In the spring of 1990 Loyal Jones had taken me to Wilson's on the way to the Appalachian Studies Conference, in north Georgia, and the barbecue was so delicious, and I must have been so effusive about it, that Loyal called the owner over to the table—he knew him—and I repeated my praise, whereupon the owner, Mr. Wilson himself, wrote down the recipe to his barbecue sauce on one of those green-colored guest checks printed on cheap paper. Of course, most of the taste was in the pit barbecuing, not the sauce; but the sauce was excellent, and I was struck by the secret ingredient, which I won't reveal here. Upon returning to Berea College, where I was teaching as a visiting professor at the time, I copied and then carefully handed over this guest check with the recipe to Shannon Wilson (no relation to barbecue Wilson), the special collections librarian and archivist at the Berea College Hutchins Library, for safekeeping; and he put it into an acid-free manila folder. I vowed that if I ever returned to the Knoxville area, I would seek out Wilson’s Barbecue and have another meal.

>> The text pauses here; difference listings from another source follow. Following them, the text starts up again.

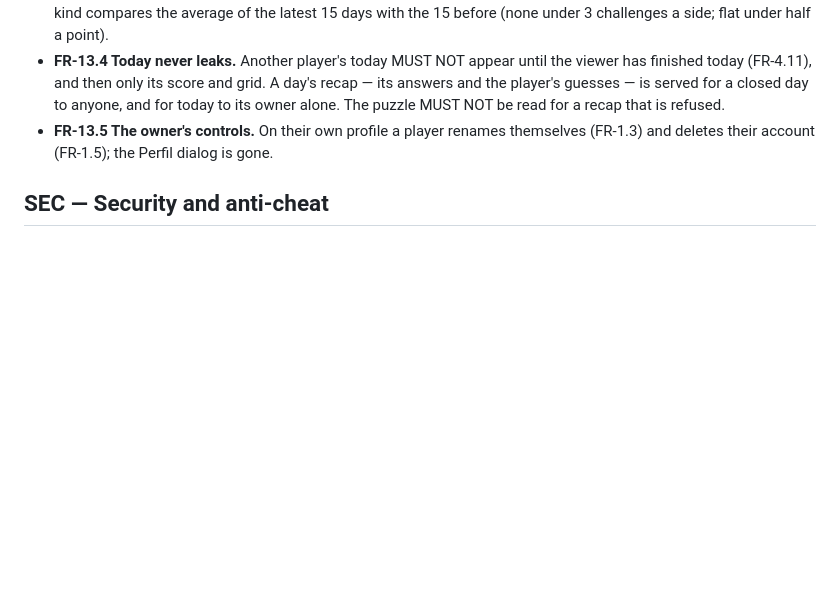
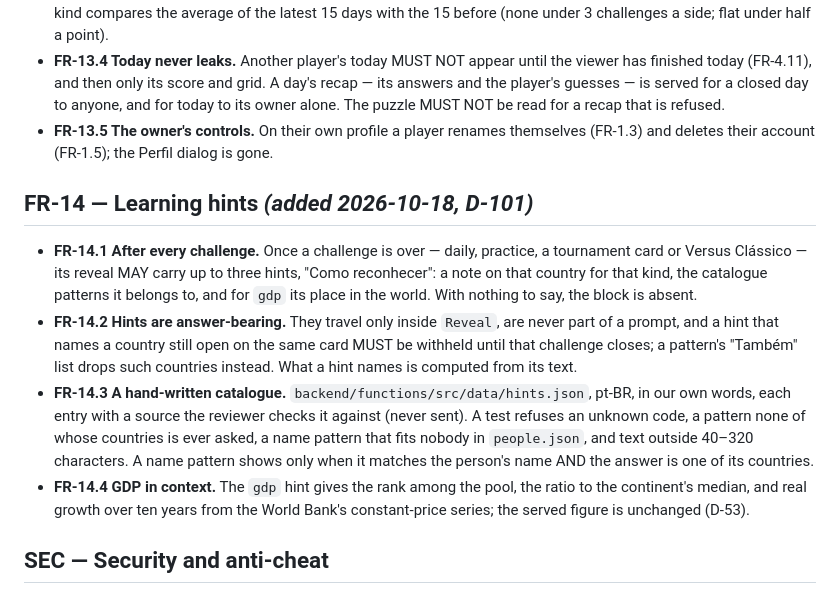
Before and after one commit to Thinato/mondo, a Markdown page: docs/01-requirements.md, the part around the change. GitHub-like rendering; blank space fills up the shorter version.

Commit message:
docs: learning hints after every challenge (FR-14, D-101)
D-101 and the FR-14 block: up to three "Como reconhecer" hints under a
finished challenge, from a hand-written catalogue plus a computed GDP line,
withheld while they name a subject still open on the card. CLAUDE.md says why
they are added by revealOf and never by Kind.reveal.

Co-Authored-By: Claude Opus 5.5 <noreply@anthropic.com>

```diff
--- a/docs/01-requirements.md
+++ b/docs/01-requirements.md
@@ -492,6 +492,25 @@ to test new challenges."*
 - **FR-13.5 The owner's controls.** On their own profile a player renames themselves (FR-1.3) and
   deletes their account (FR-1.5); the Perfil dialog is gone.
 
+## FR-14 — Learning hints *(added 2026-10-18, D-101)*
+
+- **FR-14.1 After every challenge.** Once a challenge is over — daily, practice, a tournament card or
+  Versus Clássico — its reveal MAY carry up to three hints, "Como reconhecer": a note on that country
+  for that kind, the catalogue patterns it belongs to, and for `gdp` its place in the world. With
+  nothing to say, the block is absent.
+- **FR-14.2 Hints are answer-bearing.** They travel only inside `Reveal`, are never part of a prompt,
+  and a hint that names a country still open on the same card MUST be withheld until that challenge
+  closes; a pattern's "Também" list drops such countries instead. What a hint names is computed from
+  its text.
+- **FR-14.3 A hand-written catalogue.** `backend/functions/src/data/hints.json`, pt-BR, in our own
+  words, each entry with a source the reviewer checks it against (never sent). A test refuses an
+  unknown code, a pattern none of whose countries is ever asked, a name pattern that fits nobody in
+  `people.json`, and text outside 40–320 characters. A name pattern shows only when it matches the
+  person's name AND the answer is one of its countries.
+- **FR-14.4 GDP in context.** The `gdp` hint gives the rank among the pool, the ratio to the
+  continent's median, and real growth over ten years from the World Bank's constant-price series;
+  the served figure is unchanged (D-53).
+
 ## SEC — Security and anti-cheat
 
 - **SEC-1** *(critical)* The answer for an unfinished round MUST NOT be present in any payload
```
Also changed, not shown: CLAUDE.md (+10 -0 lines), docs/00-brief.md (+1 -0 lines).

|Interior, Bradley's BBQ|
Meanwhile, Les discovered that there was a place in Sweetwater called Bradley’s Barbecue, and wondered if that was the same place. I told him about Loyal’s warning, but he thought we should give it a try anyway; and I’m glad he did. Wilson’s Barbecue had gone, but Bradley’s was in the exact same place, with the exact same barbecue pit, and the exact same sauce. The barbecue was as good as I’d remembered it. Maybe Loyal had gone on a bad night.
|Fireplace, Bradley's BBQ|
|Pulled pork barbecue plate, Bradley's BBQ|